SUPPLIED MATERIAL:
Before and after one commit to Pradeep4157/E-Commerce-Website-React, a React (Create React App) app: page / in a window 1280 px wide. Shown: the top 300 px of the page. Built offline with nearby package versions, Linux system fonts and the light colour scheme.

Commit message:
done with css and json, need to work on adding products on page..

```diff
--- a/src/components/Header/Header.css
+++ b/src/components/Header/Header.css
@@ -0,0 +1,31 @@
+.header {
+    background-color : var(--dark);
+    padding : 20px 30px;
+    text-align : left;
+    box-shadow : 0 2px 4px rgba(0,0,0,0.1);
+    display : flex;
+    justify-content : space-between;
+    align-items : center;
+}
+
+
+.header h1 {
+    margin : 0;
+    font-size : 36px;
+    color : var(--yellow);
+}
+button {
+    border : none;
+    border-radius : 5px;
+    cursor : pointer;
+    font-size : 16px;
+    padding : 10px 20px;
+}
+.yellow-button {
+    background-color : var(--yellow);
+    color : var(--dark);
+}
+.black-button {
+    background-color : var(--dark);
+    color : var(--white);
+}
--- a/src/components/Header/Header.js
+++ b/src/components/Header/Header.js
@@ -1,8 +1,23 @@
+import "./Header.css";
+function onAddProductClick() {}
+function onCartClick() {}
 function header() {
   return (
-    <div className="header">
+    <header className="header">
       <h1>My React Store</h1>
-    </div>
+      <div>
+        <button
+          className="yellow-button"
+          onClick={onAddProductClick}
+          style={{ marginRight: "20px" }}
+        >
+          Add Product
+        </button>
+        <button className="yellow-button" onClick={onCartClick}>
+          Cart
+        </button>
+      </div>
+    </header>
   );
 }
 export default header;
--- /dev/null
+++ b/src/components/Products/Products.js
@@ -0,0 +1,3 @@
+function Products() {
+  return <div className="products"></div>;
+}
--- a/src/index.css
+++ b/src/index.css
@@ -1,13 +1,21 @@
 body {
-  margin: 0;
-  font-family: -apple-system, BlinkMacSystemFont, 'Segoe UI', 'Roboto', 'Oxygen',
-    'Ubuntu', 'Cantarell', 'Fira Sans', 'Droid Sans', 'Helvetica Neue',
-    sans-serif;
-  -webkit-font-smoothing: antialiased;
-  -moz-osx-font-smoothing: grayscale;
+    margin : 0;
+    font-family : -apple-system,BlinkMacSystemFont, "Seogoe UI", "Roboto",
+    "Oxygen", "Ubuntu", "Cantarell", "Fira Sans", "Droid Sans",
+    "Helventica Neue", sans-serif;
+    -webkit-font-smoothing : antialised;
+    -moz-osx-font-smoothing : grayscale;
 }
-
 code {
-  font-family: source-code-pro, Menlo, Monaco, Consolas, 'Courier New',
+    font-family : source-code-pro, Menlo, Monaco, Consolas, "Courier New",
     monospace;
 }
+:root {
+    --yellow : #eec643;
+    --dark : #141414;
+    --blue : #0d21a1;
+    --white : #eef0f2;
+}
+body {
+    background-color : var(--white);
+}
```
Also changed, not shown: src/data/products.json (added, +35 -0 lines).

EXERCISE OBJECTIVE: Output the complete data exactly as written.

EXPECTED OUTPUT:
Before and after one commit to Pradeep4157/E-Commerce-Website-React, a React (Create React App) app: page / in a window 1280 px wide. Shown: the top 300 px of the page. Built offline with nearby package versions, Linux system fonts and the light colour scheme.

Commit message:
done with css and json, need to work on adding products on page..

```diff
--- a/src/components/Header/Header.css
+++ b/src/components/Header/Header.css
@@ -0,0 +1,31 @@
+.header {
+    background-color : var(--dark);
+    padding : 20px 30px;
+    text-align : left;
+    box-shadow : 0 2px 4px rgba(0,0,0,0.1);
+    display : flex;
+    justify-content : space-between;
+    align-items : center;
+}
+
+
+.header h1 {
+    margin : 0;
+    font-size : 36px;
+    color : var(--yellow);
+}
+button {
+    border : none;
+    border-radius : 5px;
+    cursor : pointer;
+    font-size : 16px;
+    padding : 10px 20px;
+}
+.yellow-button {
+    background-color : var(--yellow);
+    color : var(--dark);
+}
+.black-button {
+    background-color : var(--dark);
+    color : var(--white);
+}
--- a/src/components/Header/Header.js
+++ b/src/components/Header/Header.js
@@ -1,8 +1,23 @@
+import "./Header.css";
+function onAddProductClick() {}
+function onCartClick() {}
 function header() {
   return (
-    <div className="header">
+    <header className="header">
       <h1>My React Store</h1>
-    </div>
+      <div>
+        <button
+          className="yellow-button"
+          onClick={onAddProductClick}
+          style={{ marginRight: "20px" }}
+        >
+          Add Product
+        </button>
+        <button className="yellow-button" onClick={onCartClick}>
+          Cart
+        </button>
+      </div>
+    </header>
   );
 }
 export default header;
--- /dev/null
+++ b/src/components/Products/Products.js
@@ -0,0 +1,3 @@
+function Products() {
+  return <div className="products"></div>;
+}
--- a/src/index.css
+++ b/src/index.css
@@ -1,13 +1,21 @@
 body {
-  margin: 0;
-  font-family: -apple-system, BlinkMacSystemFont, 'Segoe UI', 'Roboto', 'Oxygen',
-    'Ubuntu', 'Cantarell', 'Fira Sans', 'Droid Sans', 'Helvetica Neue',
-    sans-serif;
-  -webkit-font-smoothing: antialiased;
-  -moz-osx-font-smoothing: grayscale;
+    margin : 0;
+    font-family : -apple-system,BlinkMacSystemFont, "Seogoe UI", "Roboto",
+    "Oxygen", "Ubuntu", "Cantarell", "Fira Sans", "Droid Sans",
+    "Helventica Neue", sans-serif;
+    -webkit-font-smoothing : antialised;
+    -moz-osx-font-smoothing : grayscale;
 }
-
 code {
-  font-family: source-code-pro, Menlo, Monaco, Consolas, 'Courier New',
+    font-family : source-code-pro, Menlo, Monaco, Consolas, "Courier New",
     monospace;
 }
+:root {
+    --yellow : #eec643;
+    --dark : #141414;
+    --blue : #0d21a1;
+    --white : #eef0f2;
+}
+body {
+    background-color : var(--white);
+}
```
Also changed, not shown: src/data/products.json (added, +35 -0 lines).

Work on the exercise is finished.